2016 Cannes Film Festival: top five silver screen funerals
13 May 2016
This week we celebrate the start of the 2016 Cannes Film Festival, as we look back at the most memorable funerals ever to hit the silver screen.
Live and Let Die (1973)
Who better to begin with than international man of mystery, Bond, James Bond. The opening scene of this instalment takes place in New Orleans where a nonchalant British Secret Agent watches the slow march of a funeral parade. But he becomes a lot more involved than he would have hoped when he is killed and bundled into the coffin whereupon the mourners break into colour and dance.

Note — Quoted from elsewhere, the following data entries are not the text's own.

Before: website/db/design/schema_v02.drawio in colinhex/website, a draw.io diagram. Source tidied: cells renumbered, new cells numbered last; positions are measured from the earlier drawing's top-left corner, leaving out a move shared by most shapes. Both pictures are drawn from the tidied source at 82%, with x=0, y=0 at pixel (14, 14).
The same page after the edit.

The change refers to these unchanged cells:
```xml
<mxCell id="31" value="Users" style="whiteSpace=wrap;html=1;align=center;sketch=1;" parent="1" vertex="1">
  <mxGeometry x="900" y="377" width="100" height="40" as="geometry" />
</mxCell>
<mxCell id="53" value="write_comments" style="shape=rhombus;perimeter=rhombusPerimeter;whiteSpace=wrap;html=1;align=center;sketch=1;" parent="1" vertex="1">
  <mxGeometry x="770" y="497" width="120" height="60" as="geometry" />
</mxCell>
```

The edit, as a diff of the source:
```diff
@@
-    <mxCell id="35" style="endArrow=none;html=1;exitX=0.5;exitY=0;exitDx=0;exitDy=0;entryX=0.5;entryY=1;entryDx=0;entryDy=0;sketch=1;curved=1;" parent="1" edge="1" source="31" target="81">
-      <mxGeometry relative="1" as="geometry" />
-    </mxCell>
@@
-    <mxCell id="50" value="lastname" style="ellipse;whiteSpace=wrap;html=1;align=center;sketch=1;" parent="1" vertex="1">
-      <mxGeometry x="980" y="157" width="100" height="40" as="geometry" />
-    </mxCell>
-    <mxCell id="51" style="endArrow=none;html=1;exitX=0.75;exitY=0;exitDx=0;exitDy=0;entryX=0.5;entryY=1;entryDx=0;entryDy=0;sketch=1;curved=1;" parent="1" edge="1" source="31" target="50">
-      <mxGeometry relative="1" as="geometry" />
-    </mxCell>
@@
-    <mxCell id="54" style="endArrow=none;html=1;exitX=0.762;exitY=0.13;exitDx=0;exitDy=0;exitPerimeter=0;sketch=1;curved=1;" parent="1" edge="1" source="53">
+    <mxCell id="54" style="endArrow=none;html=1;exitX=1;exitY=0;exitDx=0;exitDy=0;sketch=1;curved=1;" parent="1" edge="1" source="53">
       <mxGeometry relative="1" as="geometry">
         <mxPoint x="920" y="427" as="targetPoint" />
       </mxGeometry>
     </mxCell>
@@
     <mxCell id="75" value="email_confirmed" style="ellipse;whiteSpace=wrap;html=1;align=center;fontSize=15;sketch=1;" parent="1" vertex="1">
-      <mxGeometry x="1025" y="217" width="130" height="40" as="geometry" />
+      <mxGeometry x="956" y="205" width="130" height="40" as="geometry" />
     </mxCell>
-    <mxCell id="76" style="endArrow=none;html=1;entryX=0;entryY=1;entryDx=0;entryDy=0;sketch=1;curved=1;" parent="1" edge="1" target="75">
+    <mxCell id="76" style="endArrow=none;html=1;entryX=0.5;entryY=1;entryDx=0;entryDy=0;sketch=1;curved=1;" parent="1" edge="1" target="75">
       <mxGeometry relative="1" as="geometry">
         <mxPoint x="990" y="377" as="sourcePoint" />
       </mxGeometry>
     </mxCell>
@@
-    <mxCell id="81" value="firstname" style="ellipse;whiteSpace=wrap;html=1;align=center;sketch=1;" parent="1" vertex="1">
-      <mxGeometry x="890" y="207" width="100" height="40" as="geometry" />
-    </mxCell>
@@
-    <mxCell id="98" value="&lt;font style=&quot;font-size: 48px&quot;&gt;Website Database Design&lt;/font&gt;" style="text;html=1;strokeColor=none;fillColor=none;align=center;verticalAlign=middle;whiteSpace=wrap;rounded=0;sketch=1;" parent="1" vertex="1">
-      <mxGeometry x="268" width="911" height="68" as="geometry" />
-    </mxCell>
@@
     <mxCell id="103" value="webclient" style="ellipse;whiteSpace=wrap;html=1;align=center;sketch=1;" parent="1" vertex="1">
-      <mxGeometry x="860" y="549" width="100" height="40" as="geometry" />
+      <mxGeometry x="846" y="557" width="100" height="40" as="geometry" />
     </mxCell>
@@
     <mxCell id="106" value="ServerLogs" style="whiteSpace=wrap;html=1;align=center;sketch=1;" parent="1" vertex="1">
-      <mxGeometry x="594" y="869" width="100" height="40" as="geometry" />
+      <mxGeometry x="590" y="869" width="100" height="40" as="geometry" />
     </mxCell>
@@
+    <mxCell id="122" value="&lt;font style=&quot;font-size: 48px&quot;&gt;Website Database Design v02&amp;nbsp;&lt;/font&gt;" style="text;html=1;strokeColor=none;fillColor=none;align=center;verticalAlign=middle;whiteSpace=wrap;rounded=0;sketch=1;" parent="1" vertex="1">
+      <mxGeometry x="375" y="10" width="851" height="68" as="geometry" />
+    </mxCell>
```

Wedding Crashers (2005)
The phrase ‘never meet your heroes’ is illustrated to perfection when Vince Vaughan and Owen Wilson meet the inspiration behind their spate of wedding crashes. When they realise he has tapped into an entirely new phenomenon of crashing funerals to meet potential suitors, they retreat quickly for a long hard look in the mirror.
The Godfather (1972)
When Marlon Brando’s Vito Corleone collapses in the orange garden outside his house it spells the beginning of a troubled time for the family. But the funeral itself provides interesting insight into Sicilian culture, with giant ostentatious headstones and dazzling floral arrangements as guests line up to present the family with single roses.
The Third Man (1949)
No one talks about the significance of the funeral scene in this critically acclaimed Orson Welles drama but in truth this scene kicked off the entire plot. Purposeless novelist Holly Martins meets Harry Limes at the funeral of a mutual friend as the story of the deceased’s suspicious death becomes clearer through the pooling of information.
Four Weddings and a Funeral (1994)
Even Hugh Grant was momentarily outshone in this excellent romance film by John Hannah’s punctuating reading of W.H. Auden’s ‘Funeral Blues’. Eulogising the ceremony of his lover, Hannah read: “My noon, my midnight, my talk, my song. I thought that love would last forever: I was wrong.”